Exercise description>
Whenever a line contains the string "分享交流创意编程的平台", copy it out of the entries.

Web page revision data:
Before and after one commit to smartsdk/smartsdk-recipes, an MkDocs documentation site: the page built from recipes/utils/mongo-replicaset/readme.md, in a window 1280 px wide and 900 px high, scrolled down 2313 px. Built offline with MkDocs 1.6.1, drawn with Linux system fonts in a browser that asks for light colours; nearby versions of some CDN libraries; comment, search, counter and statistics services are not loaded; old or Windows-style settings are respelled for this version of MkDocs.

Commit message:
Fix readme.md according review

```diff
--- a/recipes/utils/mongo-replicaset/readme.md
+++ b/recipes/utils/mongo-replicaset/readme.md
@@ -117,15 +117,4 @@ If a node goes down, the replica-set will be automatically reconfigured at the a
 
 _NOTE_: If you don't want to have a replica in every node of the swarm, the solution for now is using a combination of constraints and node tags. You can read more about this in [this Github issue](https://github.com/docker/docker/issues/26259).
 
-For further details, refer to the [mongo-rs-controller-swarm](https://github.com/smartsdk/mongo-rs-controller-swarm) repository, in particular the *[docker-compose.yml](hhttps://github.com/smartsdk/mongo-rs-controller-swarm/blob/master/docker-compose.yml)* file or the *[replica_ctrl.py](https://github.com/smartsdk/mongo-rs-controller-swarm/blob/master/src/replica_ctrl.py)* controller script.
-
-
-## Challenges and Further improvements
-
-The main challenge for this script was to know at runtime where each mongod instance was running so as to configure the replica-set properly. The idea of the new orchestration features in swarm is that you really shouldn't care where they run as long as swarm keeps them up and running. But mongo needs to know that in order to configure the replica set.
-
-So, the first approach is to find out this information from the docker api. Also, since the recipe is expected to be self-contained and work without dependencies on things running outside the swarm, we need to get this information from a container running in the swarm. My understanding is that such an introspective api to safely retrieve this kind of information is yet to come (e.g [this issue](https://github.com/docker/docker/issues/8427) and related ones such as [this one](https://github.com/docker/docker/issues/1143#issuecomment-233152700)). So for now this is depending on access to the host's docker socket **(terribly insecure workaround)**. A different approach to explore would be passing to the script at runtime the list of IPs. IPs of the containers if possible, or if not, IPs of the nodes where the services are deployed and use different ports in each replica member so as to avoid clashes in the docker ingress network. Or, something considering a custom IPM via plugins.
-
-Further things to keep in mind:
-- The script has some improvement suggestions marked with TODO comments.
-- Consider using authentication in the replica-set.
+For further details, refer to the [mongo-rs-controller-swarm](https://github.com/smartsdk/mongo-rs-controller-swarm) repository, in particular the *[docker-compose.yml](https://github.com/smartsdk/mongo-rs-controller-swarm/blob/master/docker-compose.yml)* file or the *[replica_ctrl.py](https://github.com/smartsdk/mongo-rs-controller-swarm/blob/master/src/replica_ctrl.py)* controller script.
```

==

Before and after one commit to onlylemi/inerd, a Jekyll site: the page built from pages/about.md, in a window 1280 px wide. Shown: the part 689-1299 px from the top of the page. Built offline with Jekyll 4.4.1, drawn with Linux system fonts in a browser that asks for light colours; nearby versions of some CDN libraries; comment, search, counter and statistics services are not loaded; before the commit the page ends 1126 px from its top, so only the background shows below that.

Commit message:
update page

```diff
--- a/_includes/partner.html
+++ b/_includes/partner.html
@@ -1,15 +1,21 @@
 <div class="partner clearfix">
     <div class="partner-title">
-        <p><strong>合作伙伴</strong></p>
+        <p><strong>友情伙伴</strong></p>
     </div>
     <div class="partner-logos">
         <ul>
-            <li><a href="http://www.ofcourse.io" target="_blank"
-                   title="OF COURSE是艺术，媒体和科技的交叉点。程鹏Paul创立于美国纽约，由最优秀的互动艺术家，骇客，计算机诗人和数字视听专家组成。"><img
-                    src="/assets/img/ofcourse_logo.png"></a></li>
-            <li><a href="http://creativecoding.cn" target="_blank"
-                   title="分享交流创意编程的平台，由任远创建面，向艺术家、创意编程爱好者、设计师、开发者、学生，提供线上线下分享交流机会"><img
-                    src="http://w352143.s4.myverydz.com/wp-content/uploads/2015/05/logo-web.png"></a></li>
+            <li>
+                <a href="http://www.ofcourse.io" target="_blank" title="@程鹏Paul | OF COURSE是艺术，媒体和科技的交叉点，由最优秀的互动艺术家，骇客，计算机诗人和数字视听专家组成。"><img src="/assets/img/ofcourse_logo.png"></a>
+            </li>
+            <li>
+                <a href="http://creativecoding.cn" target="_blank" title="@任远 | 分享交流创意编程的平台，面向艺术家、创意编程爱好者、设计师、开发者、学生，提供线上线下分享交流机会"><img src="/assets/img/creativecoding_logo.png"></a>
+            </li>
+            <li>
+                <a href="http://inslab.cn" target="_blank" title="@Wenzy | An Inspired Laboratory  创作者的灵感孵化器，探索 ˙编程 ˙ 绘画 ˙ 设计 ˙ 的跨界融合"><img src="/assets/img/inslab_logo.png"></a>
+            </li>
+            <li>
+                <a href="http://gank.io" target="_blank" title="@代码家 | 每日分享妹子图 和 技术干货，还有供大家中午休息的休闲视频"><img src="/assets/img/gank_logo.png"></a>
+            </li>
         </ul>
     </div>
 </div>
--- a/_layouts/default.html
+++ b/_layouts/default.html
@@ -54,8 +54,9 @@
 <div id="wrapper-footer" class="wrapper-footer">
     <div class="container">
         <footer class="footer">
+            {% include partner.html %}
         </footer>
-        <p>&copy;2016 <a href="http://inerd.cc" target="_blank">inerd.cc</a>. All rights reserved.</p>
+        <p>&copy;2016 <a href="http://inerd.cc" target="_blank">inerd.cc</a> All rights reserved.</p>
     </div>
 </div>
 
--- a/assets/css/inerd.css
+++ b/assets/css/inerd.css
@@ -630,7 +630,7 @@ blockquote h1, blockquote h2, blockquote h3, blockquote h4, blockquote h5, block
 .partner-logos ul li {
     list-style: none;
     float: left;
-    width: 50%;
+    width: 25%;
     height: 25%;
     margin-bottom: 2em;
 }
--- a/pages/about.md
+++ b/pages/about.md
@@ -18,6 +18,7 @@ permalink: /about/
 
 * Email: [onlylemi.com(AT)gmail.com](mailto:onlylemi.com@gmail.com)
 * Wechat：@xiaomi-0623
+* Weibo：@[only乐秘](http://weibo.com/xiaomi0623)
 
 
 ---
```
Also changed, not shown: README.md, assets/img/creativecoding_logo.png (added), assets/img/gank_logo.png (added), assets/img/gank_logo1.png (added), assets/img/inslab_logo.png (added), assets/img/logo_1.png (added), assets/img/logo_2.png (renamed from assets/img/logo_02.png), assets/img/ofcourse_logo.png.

Answer below>
-                   title="分享交流创意编程的平台，由任远创建面，向艺术家、创意编程爱好者、设计师、开发者、学生，提供线上线下分享交流机会"><img
+                <a href="http://creativecoding.cn" target="_blank" title="@任远 | 分享交流创意编程的平台，面向艺术家、创意编程爱好者、设计师、开发者、学生，提供线上线下分享交流机会"><img src="/assets/img/creativecoding_logo.png"></a>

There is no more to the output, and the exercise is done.